On December 1, the European Court of Human Rights (ECHR) issued an important decision that reaffirms the right of churches and other religious institutions to operate without undue government interference across Europe.
The case, Nagy v. Hungary, began when internal church disciplinary proceedings were brought against a Hungarian Calvinist Minister for publicly claiming state subsidies had been unlawfully paid to a Calvinist boarding school. The ecclesiastical court conducting the internal proceedings voted to remove the Minister. The Minister appealed but the decision to remove him was upheld by a second ecclesiastical court.
After the two ecclesiastical decisions, the Minister filed a compensation claim against his former church in the secular Hungarian court system. The secular court refused to hear the matter, finding it had no jurisdiction to adjudicate the Minister’s claims because they were regulated by ecclesiastical rules. Eventually, the matter worked its way up to the Hungarian Supreme Court, which affirmed the lower court’s decision not to hear the matter since it was based on and regulated entirely by ecclesiastical law.
Finally, the Minister filed a complaint with the ECHR, alleging he was denied access to the court system based on the fact he was a Minister. The ECHR disagreed, instead ruling the Hungarian courts were within their authority to refuse to adjudicate the Minister’s case. Because the dispute related to a pastoral service relationship that was governed by ecclesiastical law, the Hungarian courts were well within their rights to refuse to accept jurisdiction over the dispute.
This decision also reinforces the principle of church autonomy and entitles European religious entities to manage their affairs internally in accordance with their own ecclesiastical law, free from the oversight and intervention of the secular court system.

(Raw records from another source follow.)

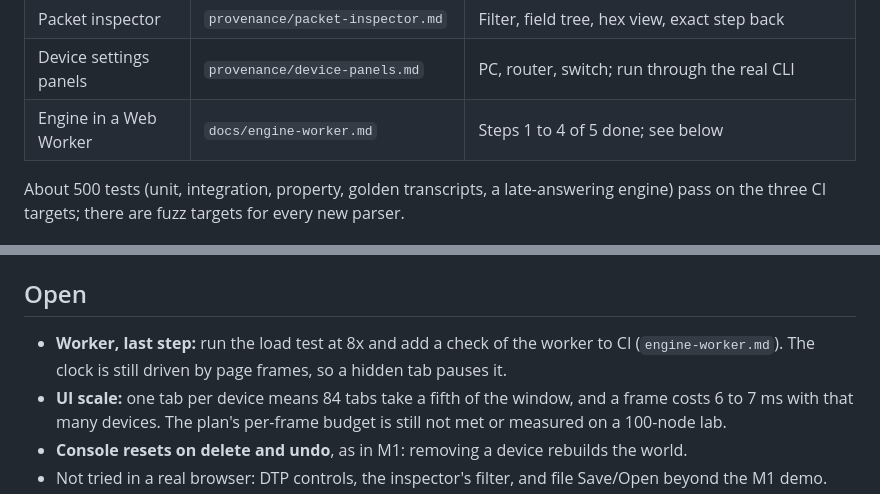
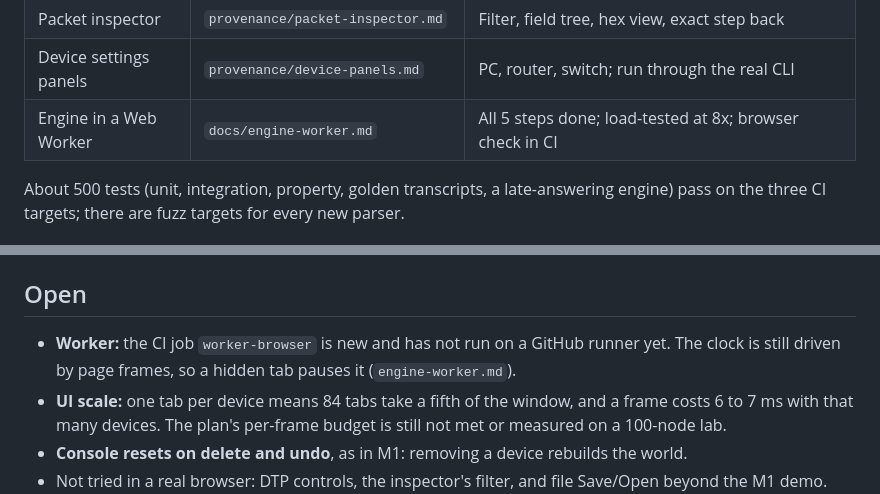
Before and after one commit to faletto/wirebench, a Markdown page: docs/m2-status.md, 2 parts joined by grey strips. Rendered like a GitHub page.

```diff
--- a/docs/m2-status.md
+++ b/docs/m2-status.md
@@ -19,7 +19,7 @@ AI assistant and should not be used to size M3.
 | DTP | `provenance/dtp.md` | Dynamic auto/desirable, `nonegotiate`; **default port mode is now dynamic auto** |
 | Packet inspector | `provenance/packet-inspector.md` | Filter, field tree, hex view, exact step back |
 | Device settings panels | `provenance/device-panels.md` | PC, router, switch; run through the real CLI |
-| Engine in a Web Worker | `docs/engine-worker.md` | Steps 1 to 4 of 5 done; see below |
+| Engine in a Web Worker | `docs/engine-worker.md` | All 5 steps done; load-tested at 8x; browser check in CI |
 
 About 500 tests (unit, integration, property, golden transcripts, a late-answering engine) pass on
 the three CI targets; there are fuzz targets for every new parser.
@@ -68,8 +68,8 @@ ranges (found by fuzzing, not the browser). See `testkit/throttle/README.md` and
 
 ## Open
 
-- **Worker, last step:** run the load test at 8x and add a check of the worker to CI
-  (`engine-worker.md`). The clock is still driven by page frames, so a hidden tab pauses it.
+- **Worker:** the CI job `worker-browser` is new and has not run on a GitHub runner yet. The clock
+  is still driven by page frames, so a hidden tab pauses it (`engine-worker.md`).
 - **UI scale:** one tab per device means 84 tabs take a fifth of the window, and a frame costs
   6 to 7 ms with that many devices. The plan's per-frame budget is still not met or measured on a
   100-node lab.
```
Also changed, not shown: docs/engine-worker.md (+15 -8 lines), testkit/throttle/README.md (+3 -0 lines).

More information regarding the ECHR decision and its impact on international church autonomy can be found here from Alliance Defending Freedom.